There are a lot of options when it comes to the baby’s umbilical cord, and I honestly wasn’t as prepared with this subject as I should have been the first time around. The first thing to discuss is cord clamping. Some couples prefer to delay the cord clamping until after it is done pulsing to allow your baby to get all the nutrients possible. There are many risks and benefits so it’s important to do your research. Another thing to discuss is if you want to do umbilical cord blood banking. This means that they will take the umbilical cord blood stem cells and store them for future use in medical emergencies. And the most common option to discuss is who you want to cut the cord. Do you want your partner to cut the cord or do you not have a preference. Make sure to get educated on all your choices.
4 Will You Be Breastfeeding Or Bottle Feeding?
Your decision to breast feed or formula feed is an important one. While there are many benefits, you will want to weigh the benefits and decide what is the best choice for your family. Also, you will want to decide before you deliver because if you decide to breastfeed, it’s best to try and breastfeed immediately. Your baby will be hungry and you will have a higher success rate. If you decide to formula feed, you will need to talk to your doctor and figure out whether you will need to bring formula or if that is something they provide. If your baby will be spending time in the nursery, your nurse will make sure to document whether or not your baby is breast fed or formula fed. If your baby is breastfed, the nurses will need to bring your baby back to you so you will be able to breast feed.
3 How Will You Be Caring For Baby?
There are a ton of decisions that you will need to make when it comes to baby care. If your child is a boy, the first decision you need to make is if you are going to circumcise him or not. There are both benefits and risks, so make sure you are educated and know what you want to do. And of course there is the vaccination subject that you will need to discuss with your pediatrician ahead of time. Whether you plan to vaccinate or not, it’s always a good idea to talk to your doctor so you know exactly what will be taking place. There are also many other routine procedures like antibiotic ointment on the baby’s eyes that you will need to decide on and document in your birth plan. The best thing to do is talk to your doctor and to get educated about the decisions you need to make.

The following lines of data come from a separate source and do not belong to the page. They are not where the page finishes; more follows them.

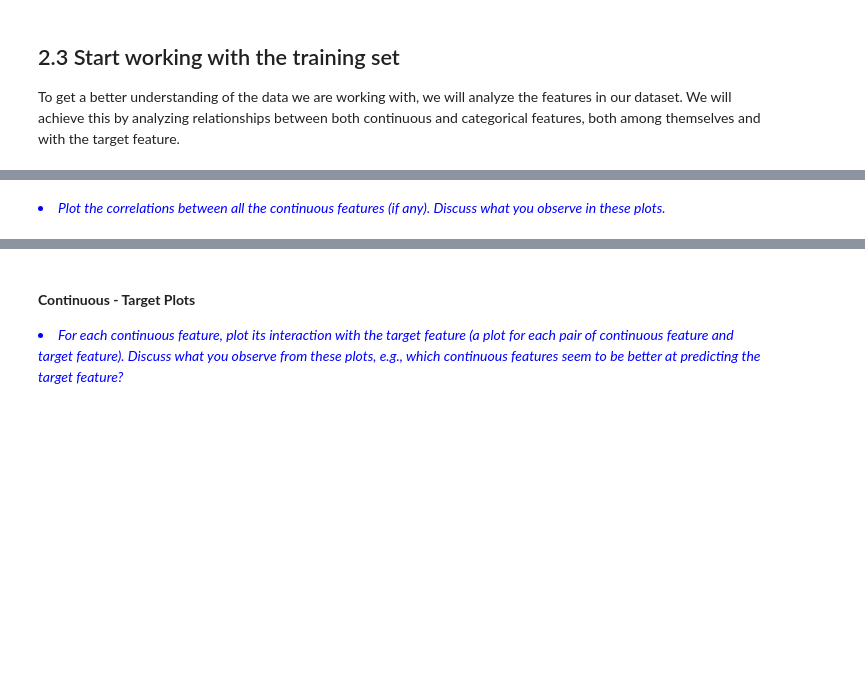
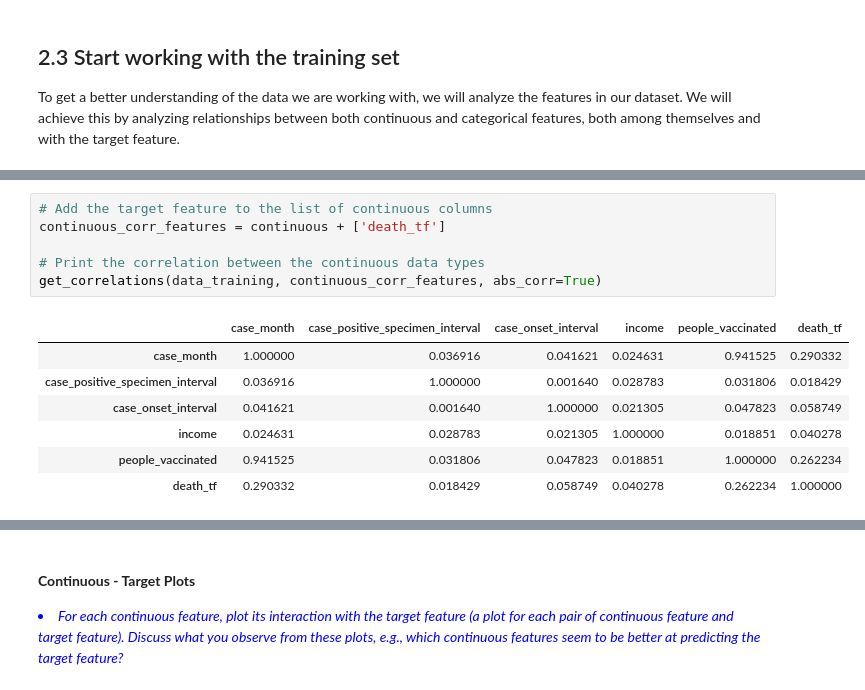
Before and after one commit to tlopesx/Assignment-2, a Jupyter notebook: 22202398_Submission/22202398-Homework2-Notebook.ipynb, the cells around one changed output, grey strips where cells are left out. Saved outputs shown, nothing was run; the diff lists cells and outputs as text; blank space fills up the shorter version.

```diff
--- a/22202398_Submission/22202398-Homework2-Notebook.ipynb
+++ b/22202398_Submission/22202398-Homework2-Notebook.ipynb
@@ -485,2 +577,14 @@ sns.heatmap(continuous_corr, annot=True, mask=cont_mask, cmap=cont_cmap, vmax=1,
-# %% [markdown]
-<li style="color: blue; font-style: italic">Plot the correlations between all the continuous features (if any). Discuss what you observe in these plots.  </li>
+# %%
+# Add the target feature to the list of continuous columns
+continuous_corr_features = continuous + ['death_tf']
+
+# Print the correlation between the continuous data types
+get_correlations(data_training, continuous_corr_features, abs_corr=True)
+# %% [output]
+|  | case_month | case_positive_specimen_interval | case_onset_interval | income | people_vaccinated | death_tf |
+| case_month | 1.000000 | 0.036916 | 0.041621 | 0.024631 | 0.941525 | 0.290332 |
+| case_positive_specimen_interval | 0.036916 | 1.000000 | 0.001640 | 0.028783 | 0.031806 | 0.018429 |
+| case_onset_interval | 0.041621 | 0.001640 | 1.000000 | 0.021305 | 0.047823 | 0.058749 |
+| income | 0.024631 | 0.028783 | 0.021305 | 1.000000 | 0.018851 | 0.040278 |
+| people_vaccinated | 0.941525 | 0.031806 | 0.047823 | 0.018851 | 1.000000 | 0.262234 |
+| death_tf | 0.290332 | 0.018429 | 0.058749 | 0.040278 | 0.262234 | 1.000000 |
```
Also changed, not shown: parts of 14 cells of this notebook.
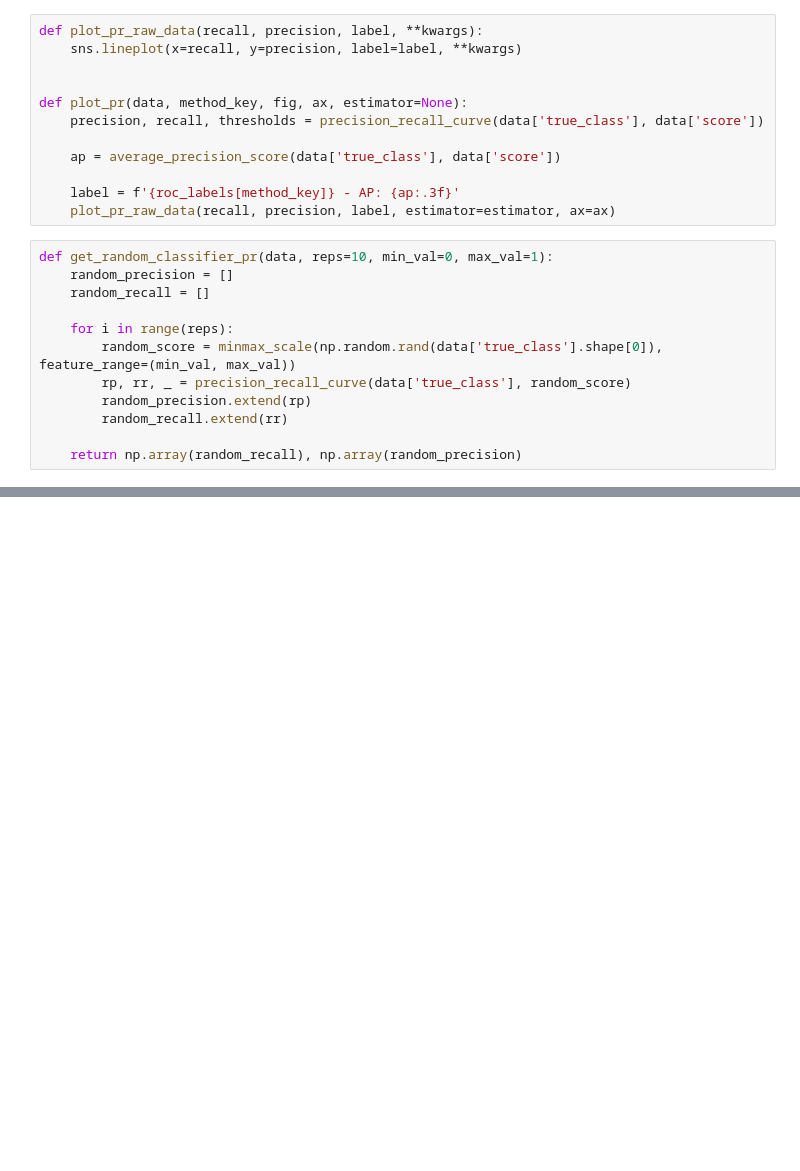
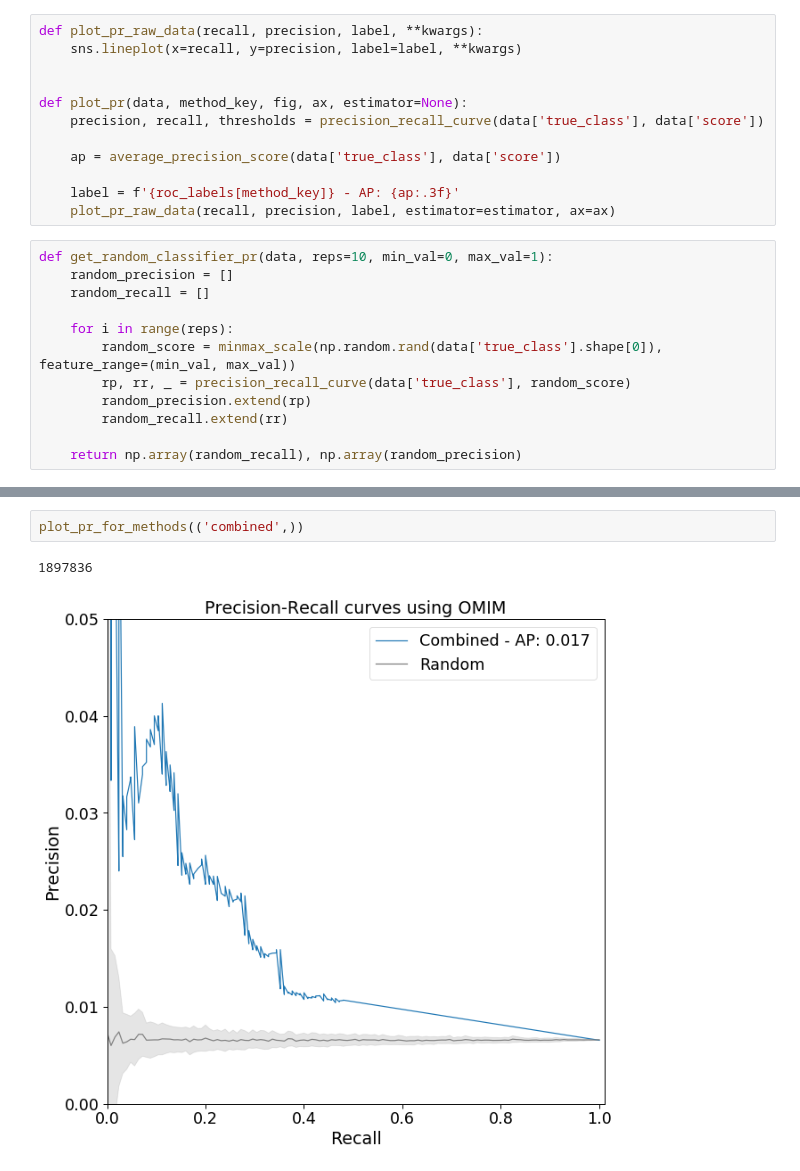
Before and after one commit to hakyimlab/phenomexcan, a Jupyter notebook: scripts/150_validation/omim/05_roc-omim_standard-plots.ipynb, the cells around one changed output, grey strips where cells are left out. Drawn from its saved outputs; the diff is of its cells as text; blank space fills up the shorter version.

```diff
--- a/scripts/150_validation/omim/05_roc-omim_standard-plots.ipynb
+++ b/scripts/150_validation/omim/05_roc-omim_standard-plots.ipynb
@@ -194,0 +201,5 @@ with sns.plotting_context('paper', font_scale=2.00):
+# %%
+plot_pr_for_methods(('combined',))
+# %% [output]
+1897836
+[figure, added]
```
Also changed, not shown: parts of 11 cells of this notebook.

2 Do You Want Visitors All Day Long?
Visitors will want to come and visit all day and night. They will want to come before the birth. They will want to come after the birth. They will want to come when you go home. It’s a good idea to discuss what your preference is with your partner so you are both on the same page. Do you want anyone to come and visit before hand, or do you just want to focus on labor? Are you going to allow anyone to come and visit after the baby is born or are you going to limit it to just family. I didn’t want anyone to come visit me before hand and we only wanted a select number of people to visit after. We made sure that we didn’t put anything on social media about me being at the hospital which helped keep visitors at bay. Do what’s best for your family.
1 Finally, How Will You Be Going Home?
Finally we get to talk about going home! Going home can be scary, especially if you’re a first time parent. I remember thinking that I couldn’t believe that this hospital was just letting me take this tiny human home with me. Different hospitals and birthing centers have different policies on when they will let mom and baby go home, so many sure you know what the rules are wherever you are delivering. Birthing centers can let you go after a couple of hours, while some hospitals like to keep you over 48 hours. I was lucky to know my doctor and have a relationship with her. When I had my second child, I was having a hard time being away from my first born and I was really tired of being at the hospital. I told my doctor how I felt and she gave us the okay to go home before 24 hours.